The Aide de Camp products are rare cases
of truly successful commercial GAP’s.
In my opinion, Cyberbox represents the most probable future of
boardgame assistance software, in which creative and skilled amateurs craft
freeware and shareware for the enjoyment of their fellow gamers.
To date, the Palm OS and Windows CE (on which the Pocket PC is based) are relative backwaters for software developers. PDA programs are greatly outnumbered by those written for DOS and the various flavors of Windows, and Linux for that matter. Furthermore, there are few books written on the subject to help aspiring programmers; I dare anyone to go to the computer books section of a Borders or Barnes & Noble to find more than one book on Windows CE software development.
This situation is sure to change however, as PDA’s become increasingly pervasive. Where there is a computer platform there is a need for software, and that need increases in proportion to the quantity of computers in use. The corollary is that enterprising and creative individuals always step forward to provide that software, and further, others provide the support needed to produce that software. Built it, and they will come.

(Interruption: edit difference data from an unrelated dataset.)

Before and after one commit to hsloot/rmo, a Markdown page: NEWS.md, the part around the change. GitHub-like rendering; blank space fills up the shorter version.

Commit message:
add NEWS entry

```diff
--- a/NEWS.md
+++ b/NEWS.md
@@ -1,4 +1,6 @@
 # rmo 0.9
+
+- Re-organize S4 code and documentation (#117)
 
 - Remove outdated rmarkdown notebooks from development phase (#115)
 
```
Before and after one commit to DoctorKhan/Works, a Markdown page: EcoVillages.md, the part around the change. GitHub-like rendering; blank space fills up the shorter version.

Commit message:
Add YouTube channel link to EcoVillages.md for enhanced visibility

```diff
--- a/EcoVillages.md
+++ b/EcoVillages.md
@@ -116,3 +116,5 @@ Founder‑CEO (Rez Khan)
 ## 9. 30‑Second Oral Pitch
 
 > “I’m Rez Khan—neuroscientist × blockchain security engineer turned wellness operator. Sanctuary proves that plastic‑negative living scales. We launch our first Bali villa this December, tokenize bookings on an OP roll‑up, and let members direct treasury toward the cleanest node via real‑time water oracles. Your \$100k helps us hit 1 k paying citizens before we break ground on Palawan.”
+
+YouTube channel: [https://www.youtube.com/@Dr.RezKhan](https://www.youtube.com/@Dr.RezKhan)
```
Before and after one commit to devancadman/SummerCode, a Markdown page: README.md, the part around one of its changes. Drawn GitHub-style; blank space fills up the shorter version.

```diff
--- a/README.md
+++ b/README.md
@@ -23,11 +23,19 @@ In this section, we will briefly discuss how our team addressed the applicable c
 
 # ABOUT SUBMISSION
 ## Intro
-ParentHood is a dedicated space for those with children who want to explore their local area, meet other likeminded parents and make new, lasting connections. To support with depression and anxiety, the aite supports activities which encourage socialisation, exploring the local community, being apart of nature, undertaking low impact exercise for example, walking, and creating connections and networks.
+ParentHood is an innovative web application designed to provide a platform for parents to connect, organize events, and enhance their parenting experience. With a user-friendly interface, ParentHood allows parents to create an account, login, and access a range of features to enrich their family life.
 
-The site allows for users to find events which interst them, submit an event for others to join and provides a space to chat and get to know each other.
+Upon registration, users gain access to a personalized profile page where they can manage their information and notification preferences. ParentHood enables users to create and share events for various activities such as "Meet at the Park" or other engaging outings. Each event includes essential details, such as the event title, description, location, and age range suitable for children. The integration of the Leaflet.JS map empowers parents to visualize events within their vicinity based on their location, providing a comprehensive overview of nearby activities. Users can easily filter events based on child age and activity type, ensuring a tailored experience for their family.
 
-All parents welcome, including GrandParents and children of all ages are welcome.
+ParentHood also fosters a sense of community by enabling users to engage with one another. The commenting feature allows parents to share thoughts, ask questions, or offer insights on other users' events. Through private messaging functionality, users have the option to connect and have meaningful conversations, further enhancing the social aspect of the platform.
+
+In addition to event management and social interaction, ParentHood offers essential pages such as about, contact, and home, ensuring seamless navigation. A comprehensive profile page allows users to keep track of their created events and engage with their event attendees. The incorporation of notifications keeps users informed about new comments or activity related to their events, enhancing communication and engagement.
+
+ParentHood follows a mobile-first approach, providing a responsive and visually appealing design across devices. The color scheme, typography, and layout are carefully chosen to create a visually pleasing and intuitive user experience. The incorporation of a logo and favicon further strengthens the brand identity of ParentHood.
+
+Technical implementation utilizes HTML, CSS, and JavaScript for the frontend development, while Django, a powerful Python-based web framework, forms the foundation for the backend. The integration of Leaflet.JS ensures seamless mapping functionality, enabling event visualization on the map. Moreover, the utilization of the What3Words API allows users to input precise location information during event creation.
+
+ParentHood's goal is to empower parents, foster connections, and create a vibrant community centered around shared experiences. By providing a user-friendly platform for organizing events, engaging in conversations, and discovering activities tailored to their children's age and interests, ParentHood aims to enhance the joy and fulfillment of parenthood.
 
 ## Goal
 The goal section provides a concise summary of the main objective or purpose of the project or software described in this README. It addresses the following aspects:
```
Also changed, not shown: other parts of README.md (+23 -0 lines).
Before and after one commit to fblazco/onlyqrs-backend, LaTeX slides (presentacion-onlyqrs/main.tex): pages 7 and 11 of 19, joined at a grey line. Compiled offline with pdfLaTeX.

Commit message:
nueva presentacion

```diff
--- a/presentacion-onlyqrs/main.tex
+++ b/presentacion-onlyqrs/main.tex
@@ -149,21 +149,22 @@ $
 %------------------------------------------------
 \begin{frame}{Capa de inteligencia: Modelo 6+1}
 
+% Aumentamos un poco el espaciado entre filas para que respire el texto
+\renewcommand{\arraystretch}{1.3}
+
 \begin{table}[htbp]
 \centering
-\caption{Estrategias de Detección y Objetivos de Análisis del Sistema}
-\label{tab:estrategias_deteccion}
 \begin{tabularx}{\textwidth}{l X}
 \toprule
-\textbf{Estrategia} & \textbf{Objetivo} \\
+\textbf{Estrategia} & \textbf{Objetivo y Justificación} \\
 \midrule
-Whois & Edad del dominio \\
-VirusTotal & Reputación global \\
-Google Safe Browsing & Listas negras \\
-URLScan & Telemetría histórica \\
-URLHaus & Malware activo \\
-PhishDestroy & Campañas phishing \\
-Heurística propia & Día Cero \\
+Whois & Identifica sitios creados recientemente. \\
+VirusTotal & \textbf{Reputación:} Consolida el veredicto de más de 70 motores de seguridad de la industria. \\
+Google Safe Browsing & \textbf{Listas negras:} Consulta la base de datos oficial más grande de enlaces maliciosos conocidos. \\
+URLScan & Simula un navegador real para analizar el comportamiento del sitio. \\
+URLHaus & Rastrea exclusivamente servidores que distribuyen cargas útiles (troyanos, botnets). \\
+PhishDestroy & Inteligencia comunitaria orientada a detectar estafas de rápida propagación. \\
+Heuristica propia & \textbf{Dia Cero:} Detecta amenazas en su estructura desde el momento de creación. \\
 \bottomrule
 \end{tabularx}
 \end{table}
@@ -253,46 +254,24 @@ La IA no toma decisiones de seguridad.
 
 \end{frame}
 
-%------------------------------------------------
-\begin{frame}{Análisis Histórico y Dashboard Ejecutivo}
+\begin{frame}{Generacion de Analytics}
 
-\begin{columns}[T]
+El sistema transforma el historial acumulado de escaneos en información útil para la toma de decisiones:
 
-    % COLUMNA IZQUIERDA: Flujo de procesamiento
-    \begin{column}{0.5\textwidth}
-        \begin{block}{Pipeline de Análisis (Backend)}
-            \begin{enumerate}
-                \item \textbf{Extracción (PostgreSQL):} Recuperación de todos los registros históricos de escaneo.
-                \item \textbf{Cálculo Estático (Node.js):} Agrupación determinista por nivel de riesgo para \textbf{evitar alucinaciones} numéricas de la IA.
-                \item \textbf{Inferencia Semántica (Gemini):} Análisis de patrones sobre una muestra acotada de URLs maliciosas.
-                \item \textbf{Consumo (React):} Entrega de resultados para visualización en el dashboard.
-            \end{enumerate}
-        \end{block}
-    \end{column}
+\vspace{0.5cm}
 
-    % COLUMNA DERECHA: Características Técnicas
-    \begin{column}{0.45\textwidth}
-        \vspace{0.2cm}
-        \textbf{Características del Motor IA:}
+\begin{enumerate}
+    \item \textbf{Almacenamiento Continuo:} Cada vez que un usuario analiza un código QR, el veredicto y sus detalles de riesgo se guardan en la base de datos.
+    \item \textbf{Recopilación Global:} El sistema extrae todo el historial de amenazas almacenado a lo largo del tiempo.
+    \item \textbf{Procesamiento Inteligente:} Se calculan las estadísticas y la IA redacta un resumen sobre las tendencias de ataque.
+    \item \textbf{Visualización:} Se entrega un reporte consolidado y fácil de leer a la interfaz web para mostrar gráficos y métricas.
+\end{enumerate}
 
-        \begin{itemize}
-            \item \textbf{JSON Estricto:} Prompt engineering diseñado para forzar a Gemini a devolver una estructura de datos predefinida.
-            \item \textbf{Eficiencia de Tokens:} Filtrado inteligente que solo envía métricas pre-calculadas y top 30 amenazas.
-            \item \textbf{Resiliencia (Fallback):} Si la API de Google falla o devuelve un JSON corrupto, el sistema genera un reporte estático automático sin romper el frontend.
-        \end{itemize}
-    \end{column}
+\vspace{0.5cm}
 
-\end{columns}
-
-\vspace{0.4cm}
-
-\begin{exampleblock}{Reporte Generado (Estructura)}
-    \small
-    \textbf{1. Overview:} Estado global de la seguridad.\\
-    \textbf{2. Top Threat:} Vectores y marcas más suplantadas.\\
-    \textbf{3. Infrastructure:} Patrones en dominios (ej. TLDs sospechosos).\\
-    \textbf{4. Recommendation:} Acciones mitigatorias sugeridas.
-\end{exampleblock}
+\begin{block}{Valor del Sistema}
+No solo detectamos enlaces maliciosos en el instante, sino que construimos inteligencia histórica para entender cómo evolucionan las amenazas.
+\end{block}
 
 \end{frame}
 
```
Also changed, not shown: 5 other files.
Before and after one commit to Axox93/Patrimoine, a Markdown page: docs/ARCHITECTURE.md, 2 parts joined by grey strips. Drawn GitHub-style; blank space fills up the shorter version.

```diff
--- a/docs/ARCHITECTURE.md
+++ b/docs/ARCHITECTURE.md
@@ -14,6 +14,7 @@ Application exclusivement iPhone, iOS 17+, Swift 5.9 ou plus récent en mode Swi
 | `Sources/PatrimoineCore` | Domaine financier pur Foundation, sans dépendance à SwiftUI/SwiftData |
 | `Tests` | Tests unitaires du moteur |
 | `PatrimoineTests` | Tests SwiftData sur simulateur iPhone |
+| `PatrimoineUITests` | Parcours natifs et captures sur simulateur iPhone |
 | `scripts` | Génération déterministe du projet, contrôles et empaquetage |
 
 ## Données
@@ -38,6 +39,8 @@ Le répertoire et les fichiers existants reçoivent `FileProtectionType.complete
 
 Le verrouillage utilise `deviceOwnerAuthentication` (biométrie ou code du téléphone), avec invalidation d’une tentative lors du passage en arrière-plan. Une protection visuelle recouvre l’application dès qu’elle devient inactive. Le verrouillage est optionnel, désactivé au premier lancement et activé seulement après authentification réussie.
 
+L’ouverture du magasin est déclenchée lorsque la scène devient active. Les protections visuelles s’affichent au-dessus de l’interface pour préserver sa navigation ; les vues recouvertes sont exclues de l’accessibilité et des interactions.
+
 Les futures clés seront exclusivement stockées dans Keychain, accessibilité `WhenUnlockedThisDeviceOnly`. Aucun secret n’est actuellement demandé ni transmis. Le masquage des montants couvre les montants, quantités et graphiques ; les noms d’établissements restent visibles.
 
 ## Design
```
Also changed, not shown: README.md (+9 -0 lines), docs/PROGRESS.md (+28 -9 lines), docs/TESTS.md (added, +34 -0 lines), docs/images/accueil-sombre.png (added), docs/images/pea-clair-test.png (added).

Furthermore, gaming has always been a driving force in home computing. This occurs in several ways. First, games are entertainment, and people will buy computers for entertainment purposes. Second, they push the envelop of the platform technology more than business applications ever have. It is doubtful that high-resolution color video graphics, high-quality stereo sound, and multimedia as a whole ever would have come to the computer were it not for games; business and productivity software, such as word processors and spreadsheets, have no real need for any of that. But games do, and along with consumers who want hardware that gives them the best and most technically sophisticated entertainment possible.
There is a future for games on PDA’s, and in fact there are growing numbers available for both the Palm OS and Windows CE. On the other hand, real wargames are not yet among them, and if players really want good arcade games in a small package, they are best advised to put their money into a Gameboy for now.
Software for handheld computers will increase in quantity and sophistication just as that for the larger machines has for many years longer. If history is any guide, games of many sorts will be in the vanguard. Owing to the small size of the displays, historical military simulations are unlikely to be as suitable for PDA as software of other genres, but some are sure to appear.
Though stand-alone wargames as currently defined are not ideal candidates for handheld platforms, assistance programs for board wargames are well-suited for a niche market. The possibilities of the PDA, the demands of the consumer, and the creativity of the software developer all combine to make GAP’s both inevitable and effective, more effective than ever before.